Rates are low, prices are holding steady on homes and you’re hearing that it really is a good time to buy.
You’ve read all about the banks and the fines. You think that perhaps the real estate bust is in the rear view mirror. So, you’re out looking.
You’ve also heard that lenders have made getting a mortgage harder than pulling your molar out of your mouth with a toothpick and much more painful. And, that is true. There were (and are) many average people who just don’t get that lying on a mortgage application can (and should) land them in prison. Even though the application says so in fine print (see Housewives of New Jersey – one count against Theresa was mortgage fraud).
In a nutshell, this concerned the government because it really is important to have people buy homes. It’s important that we as a nation have a system to allow people who are starting out to get into their first home. And, that is why the FHA loan system was set up in the 1930’s. To allow for loans that should be easier to get than the average loan at the average bank. And, many lenders offer FHA loans for this very purpose.
But, HUD, who handles FHA loans, made it tough. They tightened credit, increased the down payment, introduced and increased the minimum credit score and came out with the maximum amount a lender can lend to a borrower. If these rules were broken HUD would, and they did, slap lenders with serious fines. And, HUD raised what is called the mortgage insurance premium. This is an insurance premium that you pay once at the time of your closing and every month as part of your mortgage payment. The insurance is an insurance policy that pays the bank back if you don’t pay your mortgage and the bank forecloses on your house.
Lenders became skittish and backed away from doing FHA loans because HUD did not want to pay out the insurance policies to lenders.
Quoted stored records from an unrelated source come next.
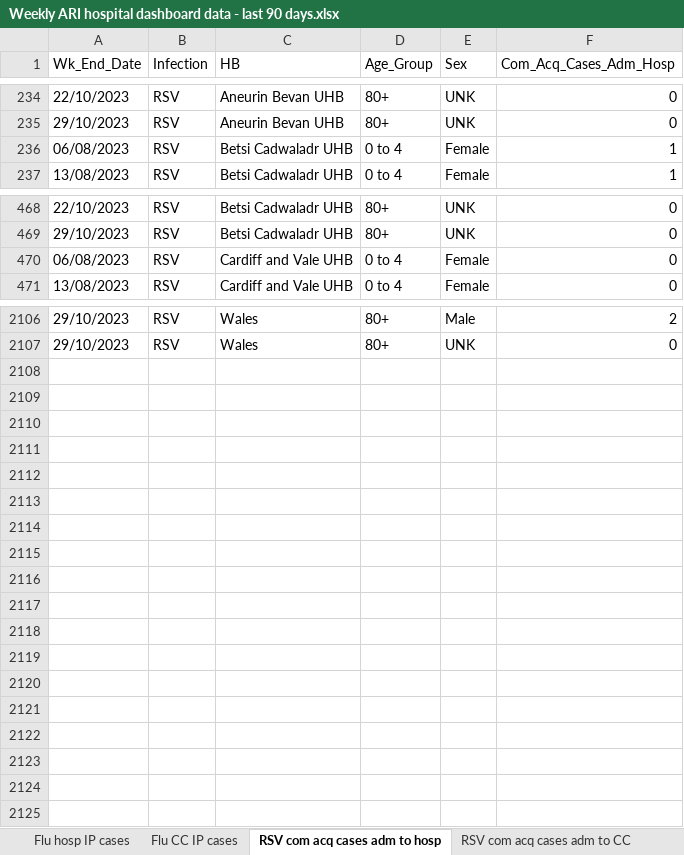
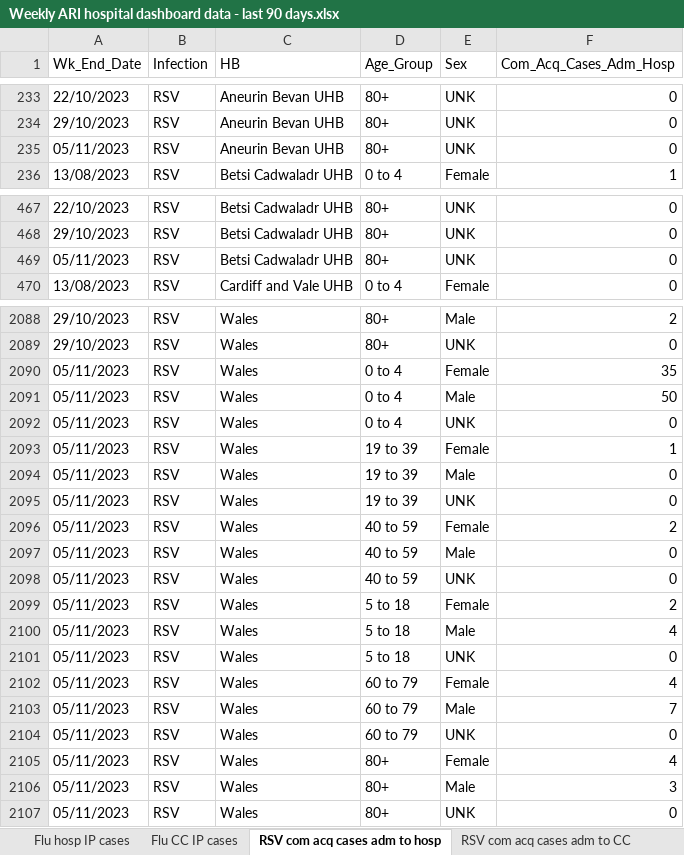
Before and after one commit to NIHR-BI/2023_24_Flu_data_upload, an Excel workbook: Weekly ARI hospital dashboard data - last 90 days.xlsx, sheet RSV com acq cases adm to hosp, drawn as a sheet; only a part is shown, gaps mark what is left out; values as stored, in another font and other column widths than the file's, no borders; removed rows and columns are numbered as before the commit, all else as after; the diff covers the shown part only; the diff names each change by its address in the sheet, - before the commit and + after, or states it on an @@ line.

```diff
--- a/Weekly ARI hospital dashboard data - last 90 days.xlsx (sheet RSV com acq cases adm to hosp)
+++ b/Weekly ARI hospital dashboard data - last 90 days.xlsx (sheet RSV com acq cases adm to hosp)
-row 236: 06/08/2023 | RSV | Betsi Cadwaladr UHB | 0 to 4 | Female | 1
+row 235: 05/11/2023 | RSV | Aneurin Bevan UHB | 80+ | UNK | 0
-row 470: 06/08/2023 | RSV | Cardiff and Vale UHB | 0 to 4 | Female | 0
+row 469: 05/11/2023 | RSV | Betsi Cadwaladr UHB | 80+ | UNK | 0
+row 2090: 05/11/2023 | RSV | Wales | 0 to 4 | Female | 35
+row 2091: 05/11/2023 | RSV | Wales | 0 to 4 | Male | 50
+row 2092: 05/11/2023 | RSV | Wales | 0 to 4 | UNK | 0
+row 2093: 05/11/2023 | RSV | Wales | 19 to 39 | Female | 1
+row 2094: 05/11/2023 | RSV | Wales | 19 to 39 | Male | 0
+row 2095: 05/11/2023 | RSV | Wales | 19 to 39 | UNK | 0
+row 2096: 05/11/2023 | RSV | Wales | 40 to 59 | Female | 2
+row 2097: 05/11/2023 | RSV | Wales | 40 to 59 | Male | 0
+row 2098: 05/11/2023 | RSV | Wales | 40 to 59 | UNK | 0
+row 2099: 05/11/2023 | RSV | Wales | 5 to 18 | Female | 2
+row 2100: 05/11/2023 | RSV | Wales | 5 to 18 | Male | 4
+row 2101: 05/11/2023 | RSV | Wales | 5 to 18 | UNK | 0
+row 2102: 05/11/2023 | RSV | Wales | 60 to 79 | Female | 4
+row 2103: 05/11/2023 | RSV | Wales | 60 to 79 | Male | 7
+row 2104: 05/11/2023 | RSV | Wales | 60 to 79 | UNK | 0
+row 2105: 05/11/2023 | RSV | Wales | 80+ | Female | 4
+row 2106: 05/11/2023 | RSV | Wales | 80+ | Male | 3
+row 2107: 05/11/2023 | RSV | Wales | 80+ | UNK | 0
```
Also changed, not shown: 5 added rows, 23 removed rows and 344 edited cells elsewhere in this sheet, sheet Flu hosp IP cases, sheet RSV hosp IP cases, sheet RSV hosp cases by acq, sheet Flu hosp cases by acq, sheet Flu com acq cases adm to hosp, sheet Flu CC IP cases, 5 more sheets, 1 other file.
The reason was that HUD was getting hit with so many foreclosures in the height of the meltdown that their insurance fund was depleted and they had to borrow money from the US Congress to replenish it. Not only that, HUD is required to keep a minimum of 2% cash buffer in their fund and they have not been able to get there since the melt down. This is a violation of the rules. Rules that if lenders violated, HUD would fine, cite and close them down.
None of this fell on deaf ears in Congress. HUD Secretary Castro wants to lower the mortgage insurance to make it so that borrowers pay less in their mortgage payment when getting a mortgage. This is great news for borrowers, as it will open the doors to individuals to buy homes. It is questionable for HUD because by lowering the insurance they are reducing the amount of money that they need to collect to get to that magic 2% number.
Castro met with the House financial Services Committee to discuss lowering the Mortgage Insurance Premium (MIP) by 50 basis points. He was met with some serious backlash from Congresspersons who are concerned about the financial well being of HUD.
FHA is not a mortgage. FHA is an insurance program that insures bank that underwrites loans to FHA underwriting standards against future defaults by the borrowers. Provided that the lender properly underwrote the loan, HUD should pay the premium. The problem from the perspective of the banks is that when HUD saw their pool of money reducing they backed away from their mandate to back loans – and looked for anything that could get them off the hook from paying the bank on the loan. This was so concerning that JP Morgan Chase openly stated they were backing away from FHA loans and Wells Fargo did the same. Some cite a 70% reduction of FHA loans in volume on the books of those two lenders from previous years. This is concerning to HUD because it reduces the premiums. Yet, lenders say this should be no surprise since HUD regulators were aggressive in their stance toward lenders during the worst of times. Why would anyone believe HUD would stand by them in future times of crisis?
So, lenders in an effort to protect them put “overlays” on FHA loans That means that, for example, if FHA said the minimum credit score is 580 lenders would reject anyone with a score under 640 period. And, if the score say was between 640 and 720 lenders were charging points or requiring more assets be proven – in an attempt to build their own reserve fund against buy backs that HUD themselves may attempt to back off from, as they had in the past.
This policy has reduced the number of FHA early payment defaults in and of itself. .
So the debate rages on. We shall see what happens. Does HUD reduce the mortgage premium? Do they limit the program to only first time borrowers? What’s the right balance to take from the heady days of 2007 to the constricted days of 2012 and 2013? Time will tell.